So many things concern me about the University’s use of no contact/communication orders (NCOs). As someone who has volunteered in the fields of domestic and sexual violence, I understand the value of protecting students from stalking and harassment. As an attorney, I wonder whether the process for obtaining/granting an NCO is sound and worry about the great potential for abuse.
I write specifically, however, to express my dismay at the University’s apparent failure to recognize an opportunity to educate its students. Students with passionate views who engage in public discourse in order to bring about change must recognize that they may — and in fact should want to — invite the attention of the press. It is imperative that journalists check their facts and confirm their sources, and the only way for them to do so is to contact those about whom they report. Of course, any individual has the absolute right not to talk to members of the press, and journalists should be respectful in their communications and should refrain from further contact with someone if asked. Furthermore, when the press gets it wrong, there are remedies: letters to the editor, requests for retraction or clarification, approaching other media outlets to publicize the inaccurate reporting. I, of course, cannot know the details of what happened between journalist Danielle Shapiro ’25 and Harshini Abbaraju ’22 beyond what was reported in the PAW and Wall Street Journal articles, both of which I read. I wish the PAW article had given me more information: Did Ms. Abbaraju tell Ms. Shapiro she did not want to speak to her or ask her not to contact her again, before resorting to an NCO? Did Ms. Abbaraju contact Ms. Shapiro after her article was published and express her concerns about its contents? Did Ms. Abbaraju write a letter to the editor of The Princeton Tory seeking to correct the mistruths and mischaracterizations she claims appeared in its reporting, or seek any other remedy for any inaccurate reporting? Did Ms Abbaraju contact the editorial staff at The Princeton Tory to report that its reporters were engaging in harassing behavior of pro-Palestine activists?
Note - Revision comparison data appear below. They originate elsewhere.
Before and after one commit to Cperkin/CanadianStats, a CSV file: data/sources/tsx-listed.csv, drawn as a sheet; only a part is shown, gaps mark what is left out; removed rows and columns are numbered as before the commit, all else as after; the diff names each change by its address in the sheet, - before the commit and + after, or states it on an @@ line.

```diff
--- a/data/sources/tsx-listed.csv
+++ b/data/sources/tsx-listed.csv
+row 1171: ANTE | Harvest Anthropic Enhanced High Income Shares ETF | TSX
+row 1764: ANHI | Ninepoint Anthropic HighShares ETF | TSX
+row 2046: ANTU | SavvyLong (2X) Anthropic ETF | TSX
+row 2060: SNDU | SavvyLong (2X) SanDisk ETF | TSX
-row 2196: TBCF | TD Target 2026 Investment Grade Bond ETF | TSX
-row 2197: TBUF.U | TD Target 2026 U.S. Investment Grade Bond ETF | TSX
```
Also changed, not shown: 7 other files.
Based on the PAW and WSJ articles, it would appear that the University may have missed the chance to prepare Ms. Abbaraju for what may very well be future interactions with the press, given her activism, and to teach her how to navigate that important relationship. This is highly disappointing, especially considering that this article appears in the same issue that features the excerpt of President Eisgruber’s address to the Class of 2026 about free speech, and that not less than a year ago the University bestowed its highest undergraduate honor on Maria Ressa ’86, the journalist who was awarded the 2021 Nobel Peace Prize. The press is an ever more crucial bulwark in the desperate, worldwide fight for freedom and democracy, and all of us must do our part to ensure that the press can do its work unfettered.